I first read Ariel Dorfman’s Death and the Maiden years ago when I was just out of college. Then there was the movie with Ben Kingsley and Sigourney Weaver and today a chance to revisit this powerful, political text.
Dorfman wrote the play when Pinochet was no longer Chile’s dictator and the new government was trying to reconcile the past so that its people could start to heal and move on. He was a Chilean writer living in exile when the idea first came to him but he hadn’t known how to make it work until Pinochet lost power and a Commission was announced to look into those disappearances and tortures that had ended in death. Dorfman had found a way to make the story work, but it wasn’t the novel he’d imagined, it was a play.

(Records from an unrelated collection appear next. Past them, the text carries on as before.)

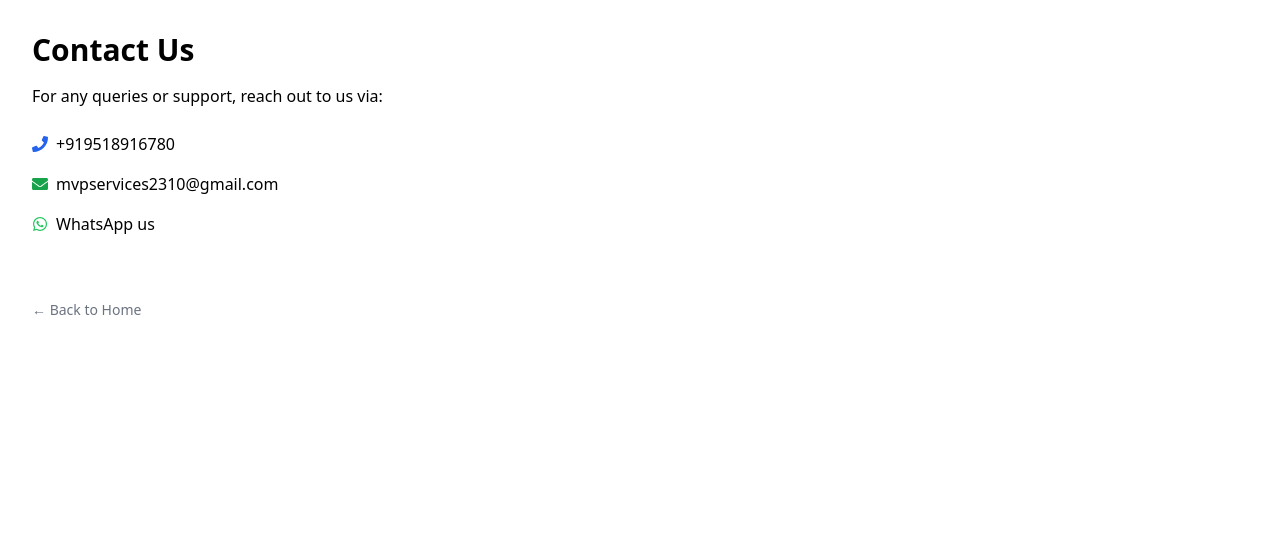
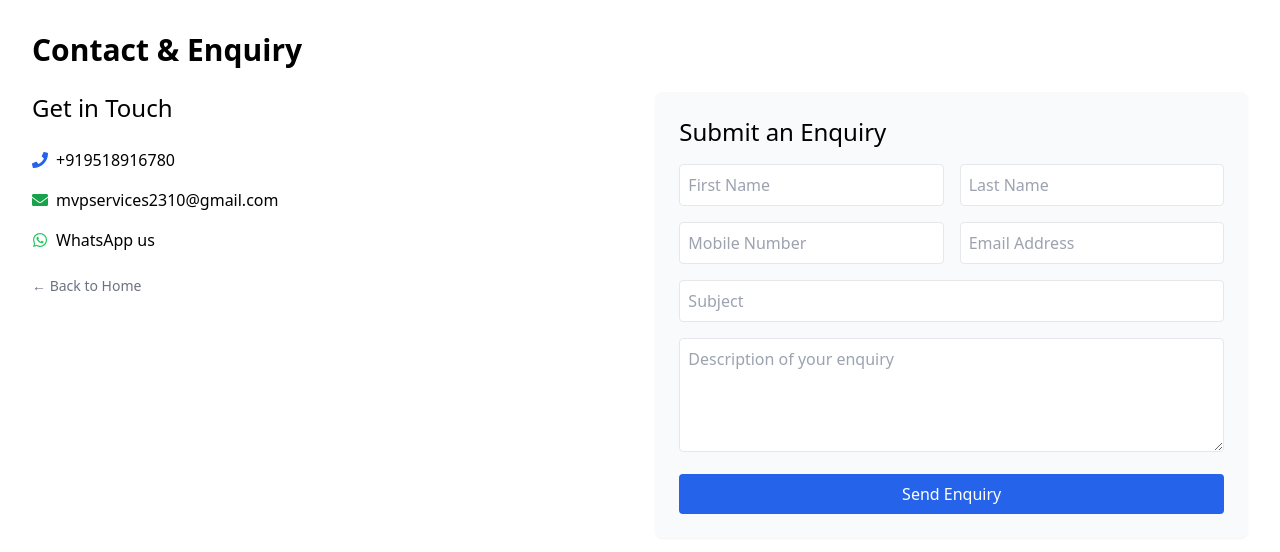
Before and after one commit to vinayak3788/mvps-printing-baseline, a React (Vite) app: page /contact-us in a window 1280 px wide. Shown: the top 552 px of the page. Built offline with nearby package versions, Linux system fonts and the light colour scheme; no server answers.

Commit message:
Update in the contactUs page

```diff
--- a/src/backend/index.js
+++ b/src/backend/index.js
@@ -1,8 +1,11 @@
+
 import dotenv from "dotenv";
 import express from "express";
 import cors from "cors";
 import path from "path";
 import { fileURLToPath } from "url";
+
+import enquiryRoutes from './routes/enquiryRoutes.js';
 
 import stationeryRoutes from "./routes/stationeryRoutes.js";
 import userRoutes from "./routes/userRoutes.js";
@@ -33,6 +36,9 @@ app.use((req, res, next) => {
   );
   next();
 });
+// enquiry route form
+
+app.use('/api', enquiryRoutes);
 
 // 3️⃣ Content Security Policy (CSP) header
 app.use((req, res, next) => {
--- /dev/null
+++ b/src/backend/routes/enquiryRoutes.js
@@ -0,0 +1,44 @@
+// src/backend/routes/enquiryRoutes.js
+import express from "express";
+import { transporter } from "../mailer.js"; // adjust import to match your mailer export
+
+const router = express.Router();
+
+router.post("/send-enquiry", async (req, res) => {
+  const { firstName, lastName, mobile, email, subject, description } = req.body;
+  if (
+    !firstName ||
+    !lastName ||
+    !mobile ||
+    !email ||
+    !subject ||
+    !description
+  ) {
+    return res.status(400).json({ error: "All fields are required." });
+  }
+
+  // build the mail options
+  const mailOptions = {
+    from: `"MVPS Printing Enquiries" <${process.env.SMTP_FROM}>`,
+    to: "mvpservices2310@gmail.com",
+    cc: email,
+    subject: `New Enquiry: ${subject}`,
+    html: `
+      <p><strong>Name:</strong> ${firstName} ${lastName}</p>
+      <p><strong>Mobile:</strong> ${mobile}</p>
+      <p><strong>Email:</strong> ${email}</p>
+      <p><strong>Subject:</strong> ${subject}</p>
+      <p><strong>Description:</strong><br/>${description.replace(/\n/g, "<br/>")}</p>
+    `,
+  };
+
+  try {
+    await transporter.sendMail(mailOptions);
+    return res.json({ success: true });
+  } catch (err) {
+    console.error("Enquiry email error:", err);
+    return res.status(500).json({ error: "Failed to send enquiry." });
+  }
+});
+
+export default router;
--- a/src/pages/ContactUs.jsx
+++ b/src/pages/ContactUs.jsx
@@ -1,17 +1,61 @@
 // src/pages/ContactUs.jsx
-import React from "react";
+import React, { useState } from "react";
 import { Link } from "react-router-dom";
 import { FaPhone, FaEnvelope, FaWhatsapp } from "react-icons/fa";
+import axios from "axios";
+import toast from "react-hot-toast";
 
 export default function ContactUs() {
   const phone = "+919518916780";
   const whatsappLink = `https://wa.me/919518916780`;
 
+  const [form, setForm] = useState({
+    firstName: "",
+    lastName: "",
+    mobile: "",
+    email: "",
+    subject: "",
+    description: "",
+  });
+  const [submitting, setSubmitting] = useState(false);
+
+  const handleChange = (e) => {
+    setForm({ ...form, [e.target.name]: e.target.value });
+  };
+
+  const handleSubmit = async (e) => {
+    e.preventDefault();
+    setSubmitting(true);
+    try {
+      await axios.post("/api/send-enquiry", form);
+      toast.success("Enquiry sent! We’ll be in touch shortly.");
+      setForm({
+        firstName: "",
+        lastName: "",
+        mobile: "",
+        email: "",
+        subject: "",
+        description: "",
+      });
+    } catch (err) {
+      toast.error(
+        err.response?.data?.error ||
+          "Failed to send enquiry. Please try again.",
+      );
+    } finally {
+      setSubmitting(false);
+    }
+  };
+
   return (
     <main className="min-h-screen p-8 bg-white">
-      <h1 className="text-3xl font-semibold mb-4">Contact Us</h1>
-      <p className="mb-6">For any queries or support, reach out to us via:</p>
-      <ul className="space-y-4 mb-8">
+      <div className="max-w-7xl mx-auto">
+        <h1 className="text-3xl font-semibold mb-6">Contact & Enquiry</h1>
+        <div className="flex flex-col lg:flex-row gap-8">
+          {/* Contact Info */}
+          <section className="lg:w-1/2 space-y-6">
+            <h2 className="text-2xl font-medium">Get in Touch</h2>
+            <ul className="space-y-4">
               <li className="flex items-center">
                 <FaPhone className="mr-2 text-blue-600" />
                 <a href={`tel:${phone}`} className="hover:underline">
@@ -41,10 +85,89 @@ export default function ContactUs() {
             </ul>
             <Link
               to="/"
-        className="inline-block mt-8 text-sm text-gray-500 hover:underline"
+              className="inline-block mt-4 text-sm text-gray-500 hover:underline"
             >
               ← Back to Home
             </Link>
+          </section>
+
+          {/* Enquiry Form */}
+          <section className="lg:w-1/2 bg-gray-50 p-6 rounded-lg shadow-sm">
+            <h2 className="text-2xl font-medium mb-4">Submit an Enquiry</h2>
+            <form onSubmit={handleSubmit} className="space-y-4">
+              <div className="flex gap-4">
+                <input
+                  type="text"
+                  name="firstName"
+                  value={form.firstName}
+                  onChange={handleChange}
+                  placeholder="First Name"
+                  required
+                  className="flex-1 p-2 border rounded"
+                />
+                <input
+                  type="text"
+                  name="lastName"
+                  value={form.lastName}
+                  onChange={handleChange}
+                  placeholder="Last Name"
+                  required
+                  className="flex-1 p-2 border rounded"
+                />
+              </div>
+              <div className="flex gap-4">
+                <input
+                  type="tel"
+                  name="mobile"
+                  value={form.mobile}
+                  onChange={handleChange}
+                  placeholder="Mobile Number"
+                  required
+                  className="flex-1 p-2 border rounded"
+                />
+                <input
+                  type="email"
+                  name="email"
+                  value={form.email}
+                  onChange={handleChange}
+                  placeholder="Email Address"
+                  required
+                  className="flex-1 p-2 border rounded"
+                />
+              </div>
+              <input
+                type="text"
+                name="subject"
+                value={form.subject}
+                onChange={handleChange}
+                placeholder="Subject"
+                required
+                className="w-full p-2 border rounded"
+              />
+              <textarea
+                name="description"
+                value={form.description}
+                onChange={handleChange}
+                placeholder="Description of your enquiry"
+                rows={4}
+                required
+                className="w-full p-2 border rounded"
+              />
+              <button
+                type="submit"
+                disabled={submitting}
+                className={`w-full py-2 rounded transition ${
+                  submitting
+                    ? "bg-gray-400 text-gray-200"
+                    : "bg-blue-600 text-white hover:bg-blue-700"
+                }`}
+              >
+                {submitting ? "Sending..." : "Send Enquiry"}
+              </button>
+            </form>
+          </section>
+        </div>
+      </div>
     </main>
   );
 }
```
Lines whose indentation alone changed are shown as unchanged.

The story: Gerardo has been appointed as a member of the new Investigating Commission. On his way home his car breaks down and a stranger stops and offers him a lift. The stranger is Roberto, a doctor, and when he comes to Gerardo’s house, Gerardo’s wife Paulina is sure that she recognises him.

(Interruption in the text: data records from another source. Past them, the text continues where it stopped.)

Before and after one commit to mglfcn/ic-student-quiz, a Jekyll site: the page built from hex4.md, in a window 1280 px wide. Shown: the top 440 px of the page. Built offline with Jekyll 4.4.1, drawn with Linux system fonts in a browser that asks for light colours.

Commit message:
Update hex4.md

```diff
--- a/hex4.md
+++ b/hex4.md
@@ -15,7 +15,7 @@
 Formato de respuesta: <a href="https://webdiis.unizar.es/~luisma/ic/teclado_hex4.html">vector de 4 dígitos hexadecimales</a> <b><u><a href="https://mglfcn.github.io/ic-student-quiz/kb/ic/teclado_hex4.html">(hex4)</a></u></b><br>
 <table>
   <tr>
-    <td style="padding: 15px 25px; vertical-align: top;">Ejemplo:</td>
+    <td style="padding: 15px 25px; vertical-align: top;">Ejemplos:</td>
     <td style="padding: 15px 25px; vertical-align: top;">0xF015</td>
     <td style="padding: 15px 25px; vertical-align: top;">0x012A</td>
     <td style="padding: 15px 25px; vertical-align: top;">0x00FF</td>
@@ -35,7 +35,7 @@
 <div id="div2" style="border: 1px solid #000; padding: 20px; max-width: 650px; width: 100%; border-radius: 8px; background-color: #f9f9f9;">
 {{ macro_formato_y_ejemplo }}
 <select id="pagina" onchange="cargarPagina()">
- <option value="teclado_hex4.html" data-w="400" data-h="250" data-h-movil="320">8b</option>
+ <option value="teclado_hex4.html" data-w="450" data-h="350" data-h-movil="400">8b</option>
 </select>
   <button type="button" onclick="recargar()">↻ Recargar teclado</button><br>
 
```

PAULINA: It’s his voice. I recognised it as soon as he came in here last night. The way he laughs. Certain phrases he uses.
GERARDO: But that’s not …
PAULINA: It may be a teensy-weensy thing, but it’s enough for me. During all these years not an hour has passed that I haven’t heard it, that same voice, next to me, next to my ear, that voice mixed with saliva, you think I’d forget a voice like his?
Paulina believes Roberto is the doctor who, after she’d been kidnapped and blindfolded, tortured her for months. It was fifteen years ago but Paulina has never recovered or forgotten. That doctor played Schubert’s ‘Death and the Maiden’ while he oversaw her rape and torture and now, when she finds the tape in his car, she finally has a chance for revenge.
One of the things I like most about this disturbing play is the way that Dorfman keeps it ambiguous. You feel for Paulina and Gerardo and even for Roberto, because you’re never sure whether he is innocent and Paulina as deluded as he claims or whether he’s lying to cover up his terrible crimes.
ROBERTO: I need to know what it is I did, you’ve got to understand that I don’t know what I have to confess. If I were that man, I’d know every – detail, but I don’t know anything, right, so … if I make a mistake, she’ll think I’m – I’ll need your help, you’d have to tell me so I can – invent, invent, based on what you tell me.
In writing Death and the Maiden, Dorfman has beautifully created the anxiety and tension in a society where so many ‘disappeared’ and so many others took the brutal path. How can you possibly recover or trust again when your neighbour could have been a torturer and you’ll never know what happened to your family?
This is riveting, edge-of-your-seat drama made all the more powerful because its fiction is based on the events that shattered a country.
Publisher: Nick Hern Books
Cast: 2M, 1 F